[What is required]:
When a line in the listing below contains the word "fontsize", return a copy of that line.

=======

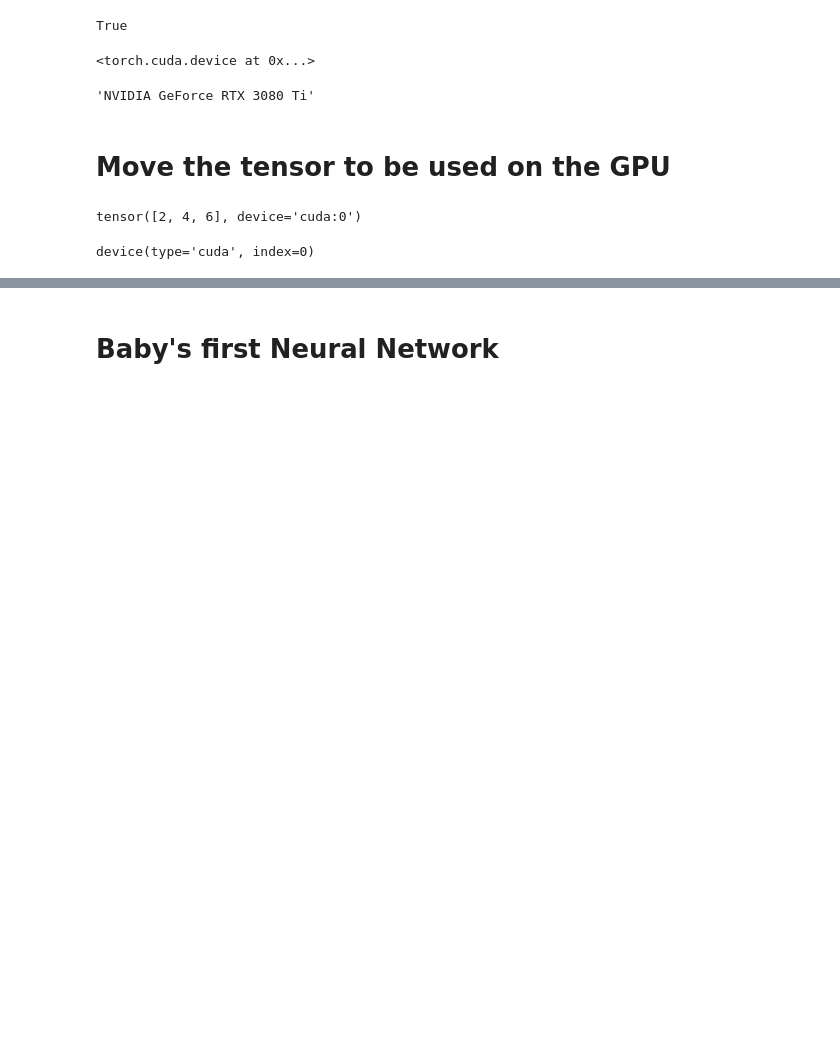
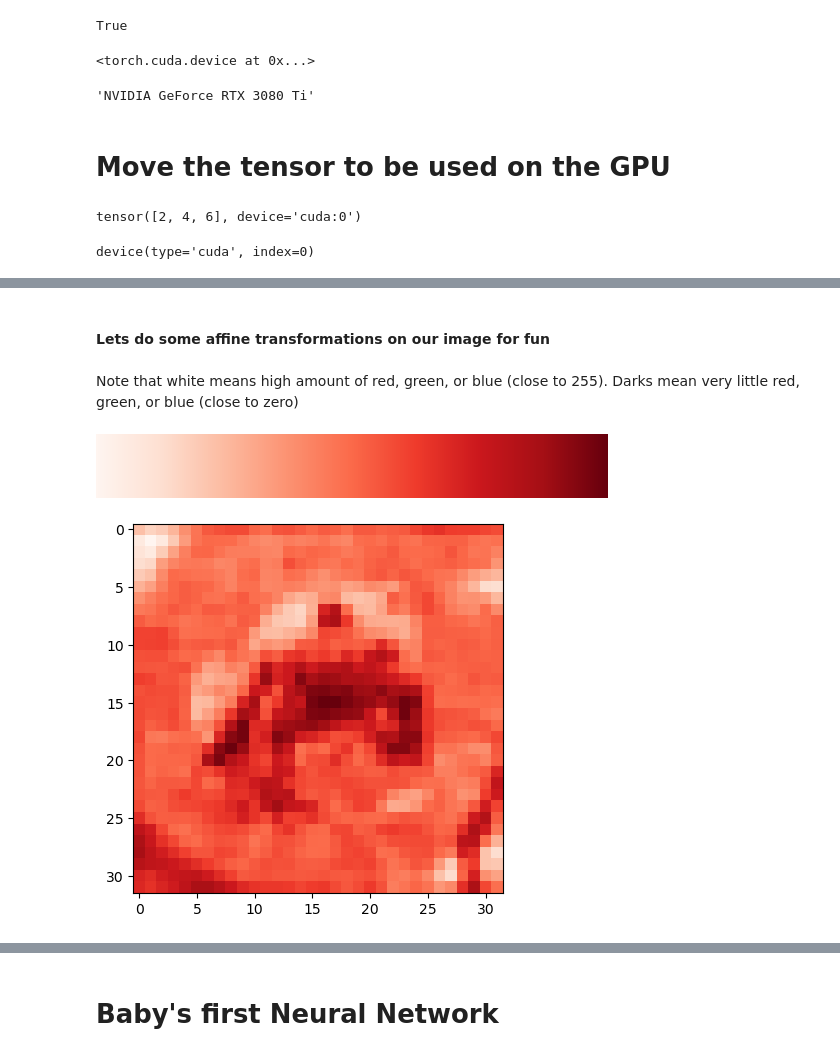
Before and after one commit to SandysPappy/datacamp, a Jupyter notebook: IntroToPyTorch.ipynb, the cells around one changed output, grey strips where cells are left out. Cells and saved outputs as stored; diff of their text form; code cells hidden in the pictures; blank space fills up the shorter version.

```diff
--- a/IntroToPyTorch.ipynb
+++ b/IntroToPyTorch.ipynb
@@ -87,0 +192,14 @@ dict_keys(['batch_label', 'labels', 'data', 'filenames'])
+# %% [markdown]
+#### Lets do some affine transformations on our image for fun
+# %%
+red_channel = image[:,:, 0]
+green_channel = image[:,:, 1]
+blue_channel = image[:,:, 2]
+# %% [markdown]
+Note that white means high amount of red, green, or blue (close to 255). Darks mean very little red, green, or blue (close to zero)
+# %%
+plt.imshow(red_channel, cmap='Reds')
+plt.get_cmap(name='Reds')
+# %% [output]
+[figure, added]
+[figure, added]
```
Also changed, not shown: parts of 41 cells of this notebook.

=======

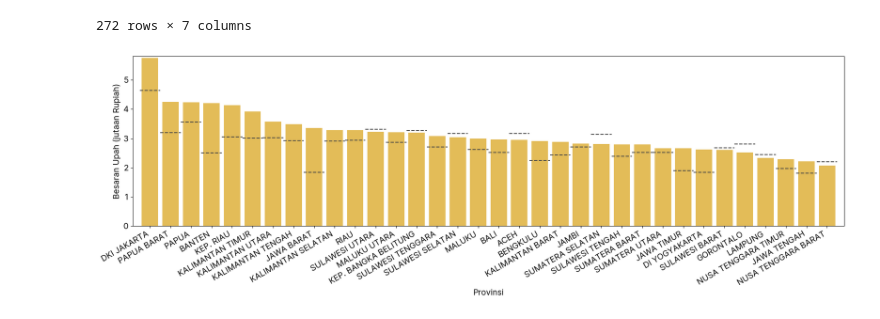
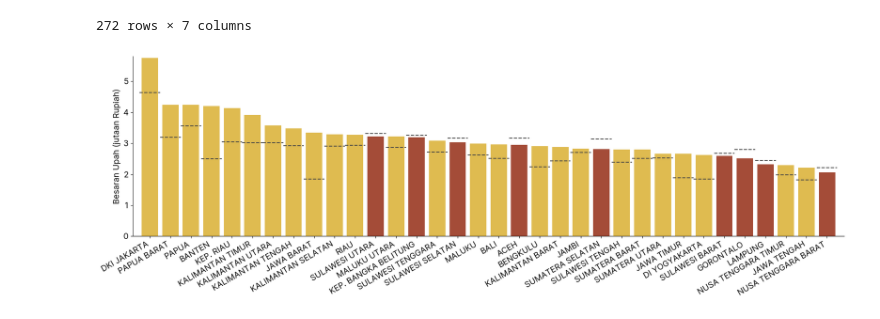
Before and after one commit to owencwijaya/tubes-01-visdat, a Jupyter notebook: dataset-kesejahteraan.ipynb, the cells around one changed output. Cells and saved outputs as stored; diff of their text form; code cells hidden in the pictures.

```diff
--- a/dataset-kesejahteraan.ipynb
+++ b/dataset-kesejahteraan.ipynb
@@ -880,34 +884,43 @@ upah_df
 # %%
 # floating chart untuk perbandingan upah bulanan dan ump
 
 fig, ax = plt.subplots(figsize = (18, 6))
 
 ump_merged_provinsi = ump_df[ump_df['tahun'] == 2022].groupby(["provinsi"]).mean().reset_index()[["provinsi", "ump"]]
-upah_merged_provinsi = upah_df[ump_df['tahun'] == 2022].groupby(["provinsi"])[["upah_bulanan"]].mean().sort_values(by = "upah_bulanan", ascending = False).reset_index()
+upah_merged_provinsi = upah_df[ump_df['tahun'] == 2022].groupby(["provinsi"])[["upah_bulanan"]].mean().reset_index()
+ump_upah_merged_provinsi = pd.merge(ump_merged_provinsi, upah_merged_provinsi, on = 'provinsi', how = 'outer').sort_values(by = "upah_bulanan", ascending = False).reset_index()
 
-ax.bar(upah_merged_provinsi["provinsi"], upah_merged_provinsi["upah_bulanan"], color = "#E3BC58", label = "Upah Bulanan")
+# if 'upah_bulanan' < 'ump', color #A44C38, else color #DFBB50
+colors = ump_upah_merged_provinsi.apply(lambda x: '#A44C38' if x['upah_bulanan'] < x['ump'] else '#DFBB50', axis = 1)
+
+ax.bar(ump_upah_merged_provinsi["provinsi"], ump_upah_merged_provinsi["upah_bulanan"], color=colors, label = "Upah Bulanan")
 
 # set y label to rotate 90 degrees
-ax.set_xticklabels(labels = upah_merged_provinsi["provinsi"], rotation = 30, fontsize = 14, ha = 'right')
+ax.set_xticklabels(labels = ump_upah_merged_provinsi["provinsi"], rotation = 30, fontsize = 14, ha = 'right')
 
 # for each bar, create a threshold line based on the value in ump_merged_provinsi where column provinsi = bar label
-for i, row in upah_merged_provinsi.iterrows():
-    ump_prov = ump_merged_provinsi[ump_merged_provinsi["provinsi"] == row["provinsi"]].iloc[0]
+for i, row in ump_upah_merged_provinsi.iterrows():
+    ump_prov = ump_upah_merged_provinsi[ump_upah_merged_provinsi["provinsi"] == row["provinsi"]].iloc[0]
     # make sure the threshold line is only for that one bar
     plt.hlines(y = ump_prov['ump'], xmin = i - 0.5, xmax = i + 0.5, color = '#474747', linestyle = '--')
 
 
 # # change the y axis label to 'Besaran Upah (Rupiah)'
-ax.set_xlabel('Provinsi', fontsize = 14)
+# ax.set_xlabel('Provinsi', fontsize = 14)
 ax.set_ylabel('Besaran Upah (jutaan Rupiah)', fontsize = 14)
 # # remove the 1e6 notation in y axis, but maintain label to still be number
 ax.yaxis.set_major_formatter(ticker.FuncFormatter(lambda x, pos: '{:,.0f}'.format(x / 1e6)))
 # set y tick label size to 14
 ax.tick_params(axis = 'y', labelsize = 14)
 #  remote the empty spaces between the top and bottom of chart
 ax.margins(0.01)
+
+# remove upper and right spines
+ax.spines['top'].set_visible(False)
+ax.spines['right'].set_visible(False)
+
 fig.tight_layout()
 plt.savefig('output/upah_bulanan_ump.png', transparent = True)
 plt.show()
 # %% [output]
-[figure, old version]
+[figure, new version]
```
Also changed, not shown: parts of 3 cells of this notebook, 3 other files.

=======

[Solution to this problem]:
-ax.set_xticklabels(labels = upah_merged_provinsi["provinsi"], rotation = 30, fontsize = 14, ha = 'right')
+ax.set_xticklabels(labels = ump_upah_merged_provinsi["provinsi"], rotation = 30, fontsize = 14, ha = 'right')
-ax.set_xlabel('Provinsi', fontsize = 14)
+# ax.set_xlabel('Provinsi', fontsize = 14)
 ax.set_ylabel('Besaran Upah (jutaan Rupiah)', fontsize = 14)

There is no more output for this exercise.